What to work on | Leaving out the pictures, please reproduce exactly and only the lines from the one that contains "Above is the" through the last line below.

Given data |
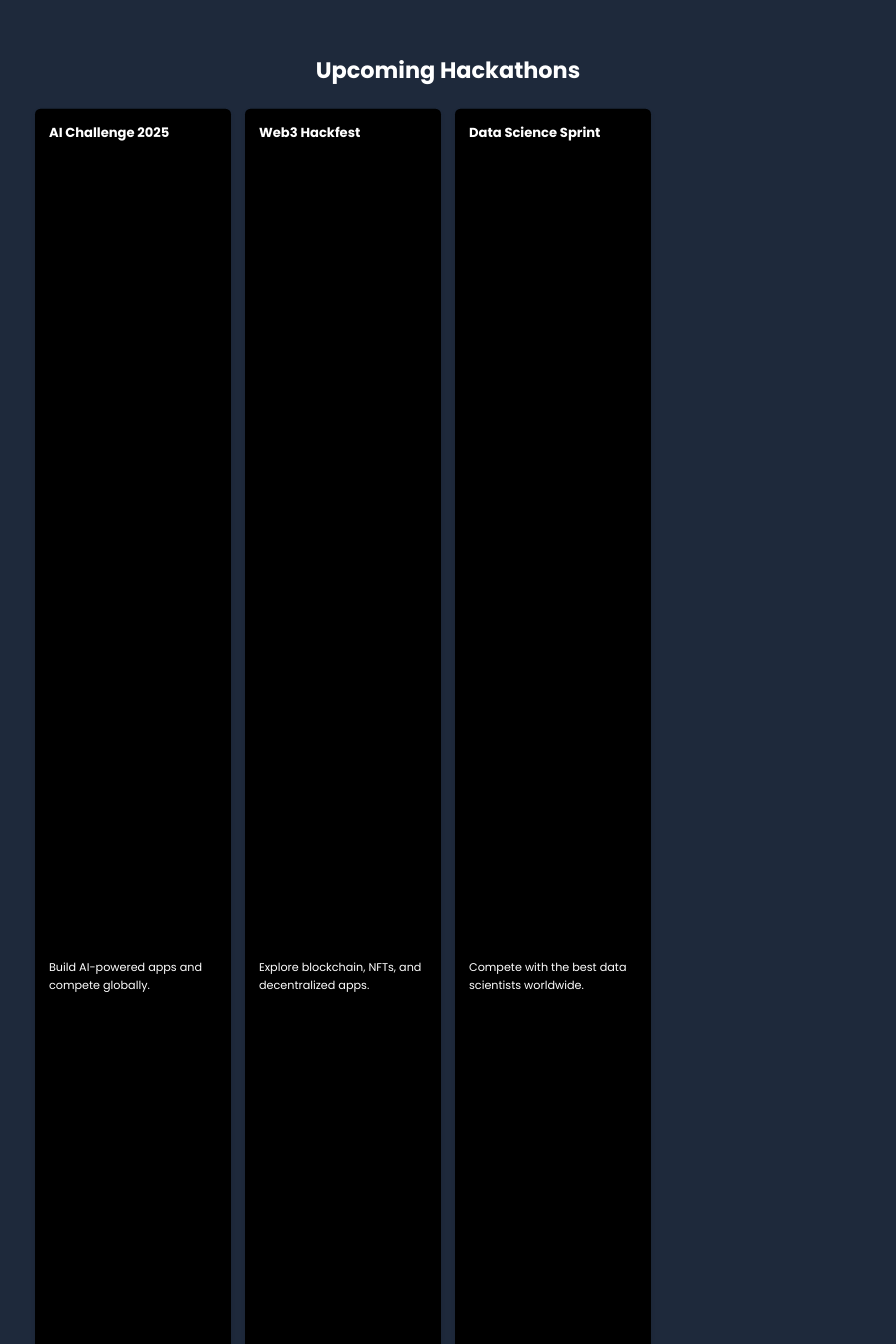
Repository: masihuddin-tech/Hackathon-Project
Page: index.html
The author's editor kept a copy of each file at every save. The page is drawn from the files as they stood at one save, then again after the next save.
The browser window is 1280 px wide. The pictures show the part of the page from y = 725 to 2645 px (the page is 6445 px tall before and 1945 px after), at 70% of full size.
Backgrounds fixed to the window are drawn as part of the page.

Above is the page before, as saved 2025-09-04 10:43:43.
Not found: app.js

After the next save:
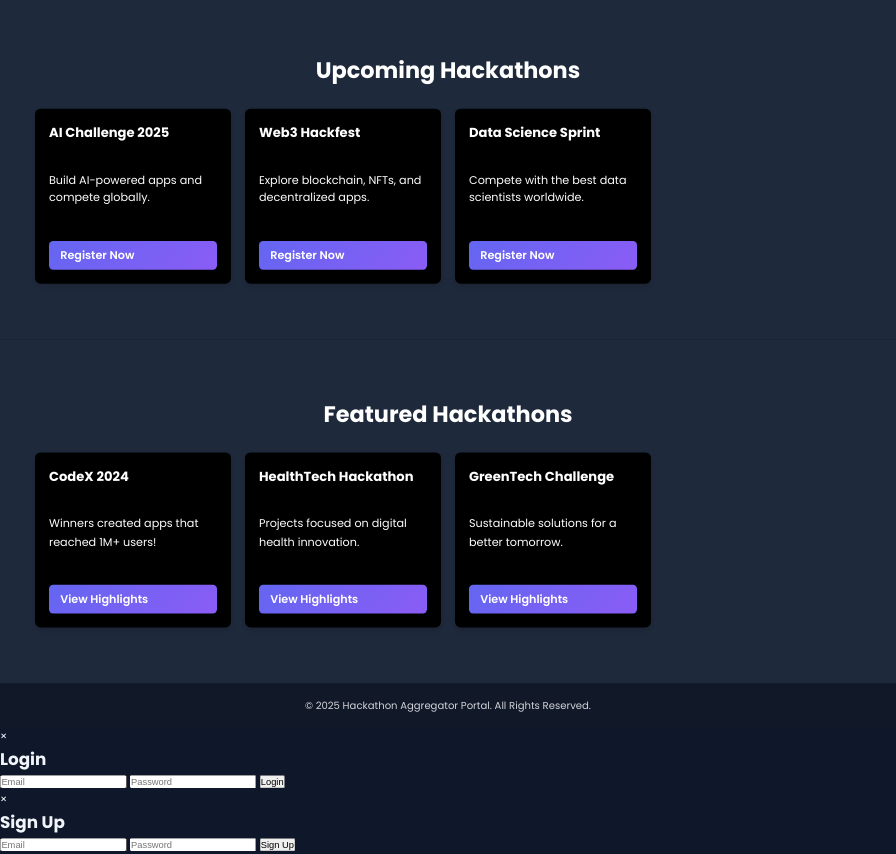
Saved 7 s later.
--- a/style.css
+++ b/style.css
@@ -195,7 +195,7 @@ body {
   padding: 20px;
   box-shadow: 0 4px 8px rgba(0,0,0,0.1);
   transition: transform 0.3s, box-shadow 0.3s;
-  min-height: 2500px;  /* 🔥 Add this to increase card length */
+  min-height: 250px;  /* 🔥 Add this to increase card length */
   display: flex;
   flex-direction: column;
   justify-content: space-between; /* keeps button at bottom */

Written solution |
Above is the page before, as saved 2025-09-04 10:43:43.
Not found: app.js

After the next save:
Saved 7 s later.
--- a/style.css
+++ b/style.css
@@ -195,7 +195,7 @@ body {
   padding: 20px;
   box-shadow: 0 4px 8px rgba(0,0,0,0.1);
   transition: transform 0.3s, box-shadow 0.3s;
-  min-height: 2500px;  /* 🔥 Add this to increase card length */
+  min-height: 250px;  /* 🔥 Add this to increase card length */
   display: flex;
   flex-direction: column;
   justify-content: space-between; /* keeps button at bottom */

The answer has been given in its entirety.